++++ Task material

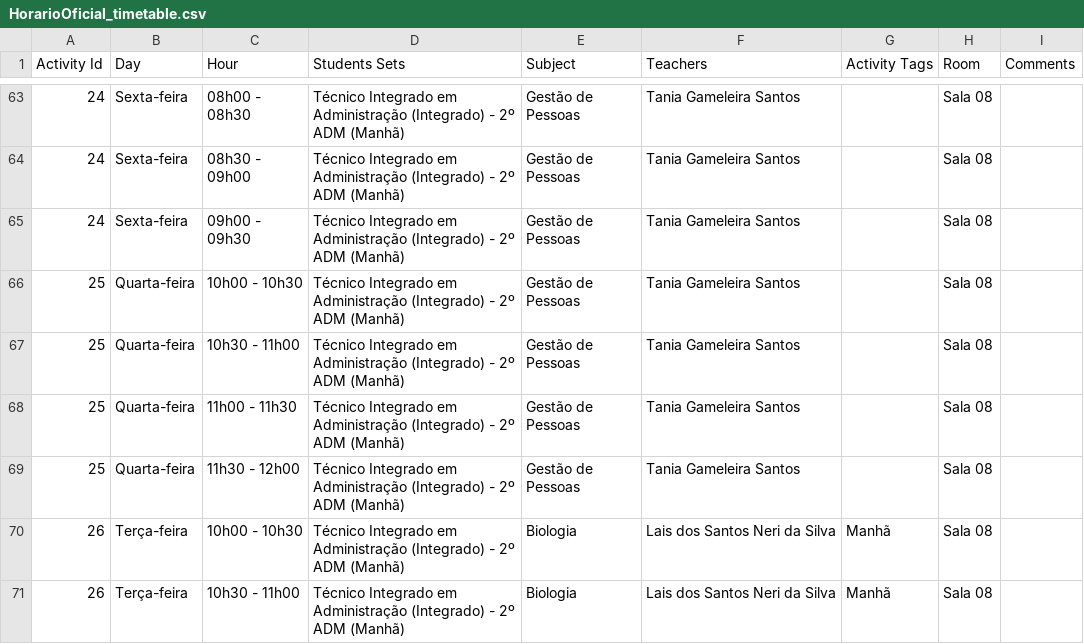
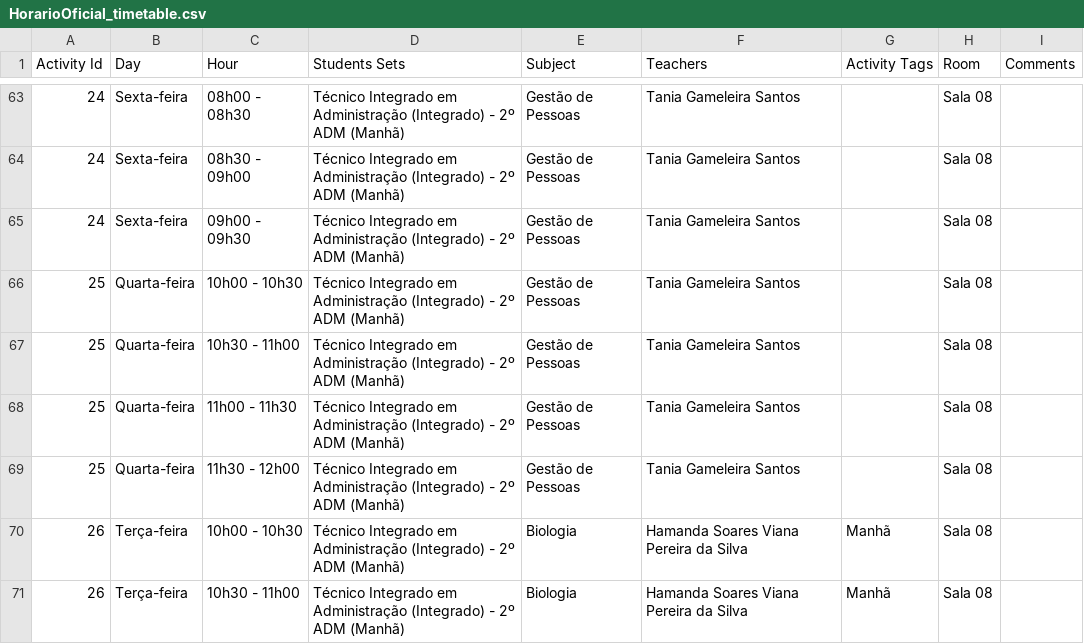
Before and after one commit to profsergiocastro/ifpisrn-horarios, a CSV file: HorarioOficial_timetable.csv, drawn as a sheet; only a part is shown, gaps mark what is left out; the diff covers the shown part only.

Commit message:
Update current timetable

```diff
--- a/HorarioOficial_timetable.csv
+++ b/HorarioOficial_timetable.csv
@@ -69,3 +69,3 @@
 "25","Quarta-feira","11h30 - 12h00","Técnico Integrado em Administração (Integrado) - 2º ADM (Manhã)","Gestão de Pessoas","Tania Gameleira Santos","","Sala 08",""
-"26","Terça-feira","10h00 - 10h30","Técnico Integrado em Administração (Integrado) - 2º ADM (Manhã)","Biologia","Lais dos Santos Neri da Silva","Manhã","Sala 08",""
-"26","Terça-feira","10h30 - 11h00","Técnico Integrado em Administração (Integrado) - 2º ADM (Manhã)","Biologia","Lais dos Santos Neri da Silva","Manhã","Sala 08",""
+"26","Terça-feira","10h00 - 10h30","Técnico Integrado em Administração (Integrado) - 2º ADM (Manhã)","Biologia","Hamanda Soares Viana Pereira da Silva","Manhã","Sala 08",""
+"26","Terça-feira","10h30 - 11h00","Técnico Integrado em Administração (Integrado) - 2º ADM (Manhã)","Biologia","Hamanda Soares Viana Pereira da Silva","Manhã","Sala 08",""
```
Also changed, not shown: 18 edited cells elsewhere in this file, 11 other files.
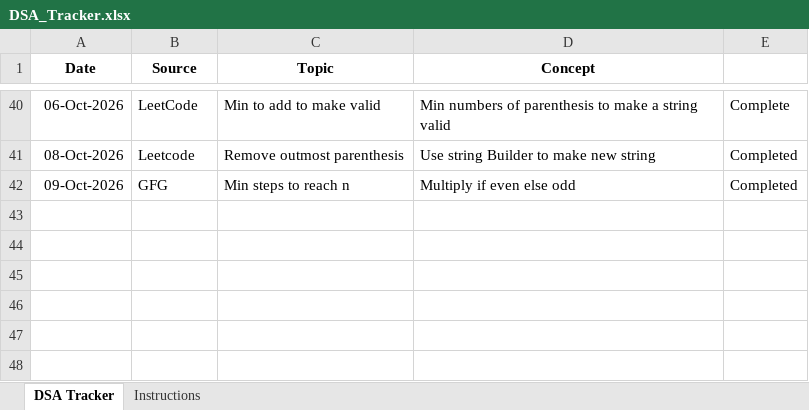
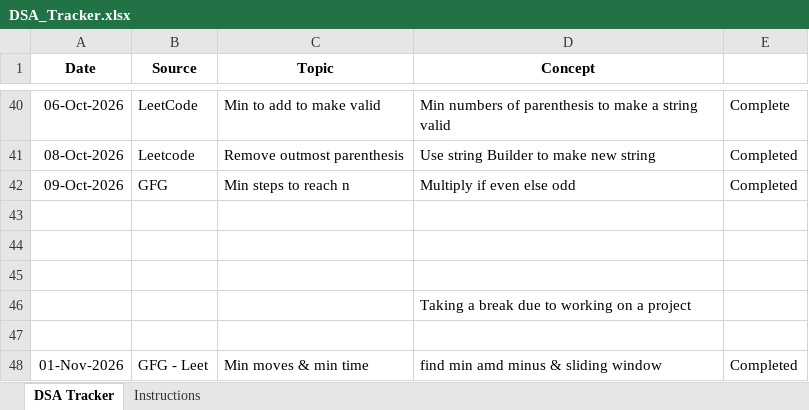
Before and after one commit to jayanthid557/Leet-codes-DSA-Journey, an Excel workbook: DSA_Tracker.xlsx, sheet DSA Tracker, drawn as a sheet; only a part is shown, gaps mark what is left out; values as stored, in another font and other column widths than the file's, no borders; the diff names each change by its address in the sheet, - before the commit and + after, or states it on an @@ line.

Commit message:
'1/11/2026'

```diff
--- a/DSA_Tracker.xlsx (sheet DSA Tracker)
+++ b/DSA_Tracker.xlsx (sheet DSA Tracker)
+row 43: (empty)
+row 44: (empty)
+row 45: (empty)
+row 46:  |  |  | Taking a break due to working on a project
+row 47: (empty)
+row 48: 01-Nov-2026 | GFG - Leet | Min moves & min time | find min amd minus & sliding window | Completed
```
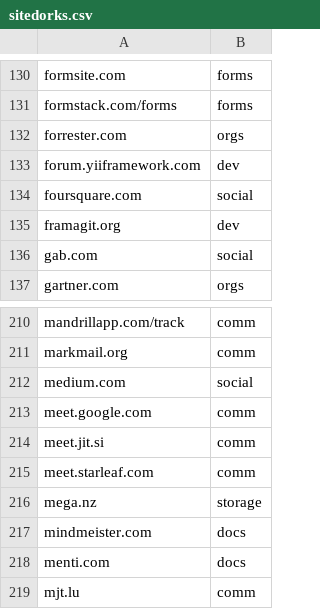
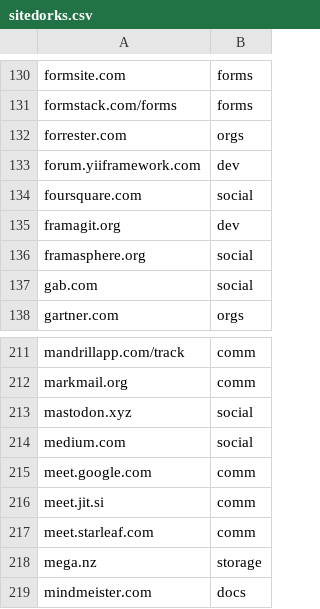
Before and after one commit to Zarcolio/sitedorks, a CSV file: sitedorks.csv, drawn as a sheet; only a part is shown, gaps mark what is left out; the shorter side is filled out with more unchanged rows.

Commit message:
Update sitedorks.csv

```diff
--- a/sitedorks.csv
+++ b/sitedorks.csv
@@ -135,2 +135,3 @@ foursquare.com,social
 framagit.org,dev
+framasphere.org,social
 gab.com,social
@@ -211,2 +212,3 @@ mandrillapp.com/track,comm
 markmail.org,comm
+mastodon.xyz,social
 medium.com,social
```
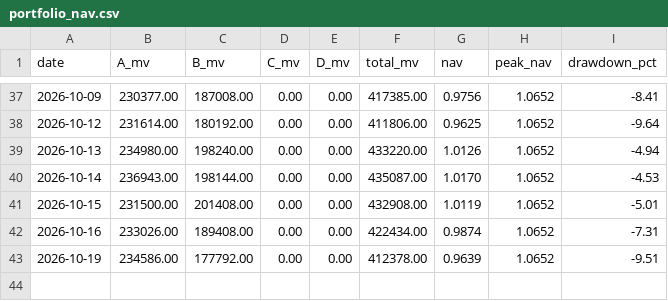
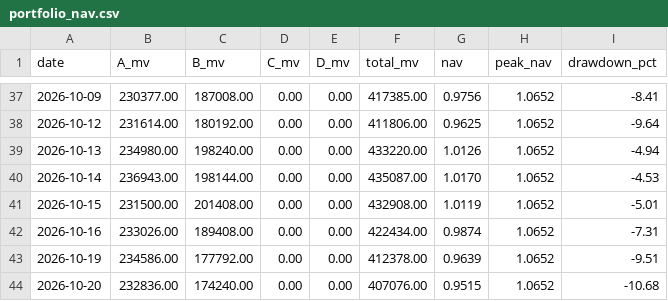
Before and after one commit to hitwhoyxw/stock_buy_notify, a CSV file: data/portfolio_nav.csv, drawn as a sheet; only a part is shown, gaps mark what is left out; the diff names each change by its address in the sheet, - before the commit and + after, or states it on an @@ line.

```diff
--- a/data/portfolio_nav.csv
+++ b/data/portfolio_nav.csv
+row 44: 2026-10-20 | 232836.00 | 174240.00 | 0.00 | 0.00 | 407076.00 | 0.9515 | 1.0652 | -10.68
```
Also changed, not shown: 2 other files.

++++++++

## Problem statement
The listing above should be returned word for word, with pictures omitted.

## Your response
Before and after one commit to profsergiocastro/ifpisrn-horarios, a CSV file: HorarioOficial_timetable.csv, drawn as a sheet; only a part is shown, gaps mark what is left out; the diff covers the shown part only.

Commit message:
Update current timetable

```diff
--- a/HorarioOficial_timetable.csv
+++ b/HorarioOficial_timetable.csv
@@ -69,3 +69,3 @@
 "25","Quarta-feira","11h30 - 12h00","Técnico Integrado em Administração (Integrado) - 2º ADM (Manhã)","Gestão de Pessoas","Tania Gameleira Santos","","Sala 08",""
-"26","Terça-feira","10h00 - 10h30","Técnico Integrado em Administração (Integrado) - 2º ADM (Manhã)","Biologia","Lais dos Santos Neri da Silva","Manhã","Sala 08",""
-"26","Terça-feira","10h30 - 11h00","Técnico Integrado em Administração (Integrado) - 2º ADM (Manhã)","Biologia","Lais dos Santos Neri da Silva","Manhã","Sala 08",""
+"26","Terça-feira","10h00 - 10h30","Técnico Integrado em Administração (Integrado) - 2º ADM (Manhã)","Biologia","Hamanda Soares Viana Pereira da Silva","Manhã","Sala 08",""
+"26","Terça-feira","10h30 - 11h00","Técnico Integrado em Administração (Integrado) - 2º ADM (Manhã)","Biologia","Hamanda Soares Viana Pereira da Silva","Manhã","Sala 08",""
```
Also changed, not shown: 18 edited cells elsewhere in this file, 11 other files.
Before and after one commit to jayanthid557/Leet-codes-DSA-Journey, an Excel workbook: DSA_Tracker.xlsx, sheet DSA Tracker, drawn as a sheet; only a part is shown, gaps mark what is left out; values as stored, in another font and other column widths than the file's, no borders; the diff names each change by its address in the sheet, - before the commit and + after, or states it on an @@ line.

Commit message:
'1/11/2026'

```diff
--- a/DSA_Tracker.xlsx (sheet DSA Tracker)
+++ b/DSA_Tracker.xlsx (sheet DSA Tracker)
+row 43: (empty)
+row 44: (empty)
+row 45: (empty)
+row 46:  |  |  | Taking a break due to working on a project
+row 47: (empty)
+row 48: 01-Nov-2026 | GFG - Leet | Min moves & min time | find min amd minus & sliding window | Completed
```
Before and after one commit to Zarcolio/sitedorks, a CSV file: sitedorks.csv, drawn as a sheet; only a part is shown, gaps mark what is left out; the shorter side is filled out with more unchanged rows.

Commit message:
Update sitedorks.csv

```diff
--- a/sitedorks.csv
+++ b/sitedorks.csv
@@ -135,2 +135,3 @@ foursquare.com,social
 framagit.org,dev
+framasphere.org,social
 gab.com,social
@@ -211,2 +212,3 @@ mandrillapp.com/track,comm
 markmail.org,comm
+mastodon.xyz,social
 medium.com,social
```
Before and after one commit to hitwhoyxw/stock_buy_notify, a CSV file: data/portfolio_nav.csv, drawn as a sheet; only a part is shown, gaps mark what is left out; the diff names each change by its address in the sheet, - before the commit and + after, or states it on an @@ line.

```diff
--- a/data/portfolio_nav.csv
+++ b/data/portfolio_nav.csv
+row 44: 2026-10-20 | 232836.00 | 174240.00 | 0.00 | 0.00 | 407076.00 | 0.9515 | 1.0652 | -10.68
```
Also changed, not shown: 2 other files.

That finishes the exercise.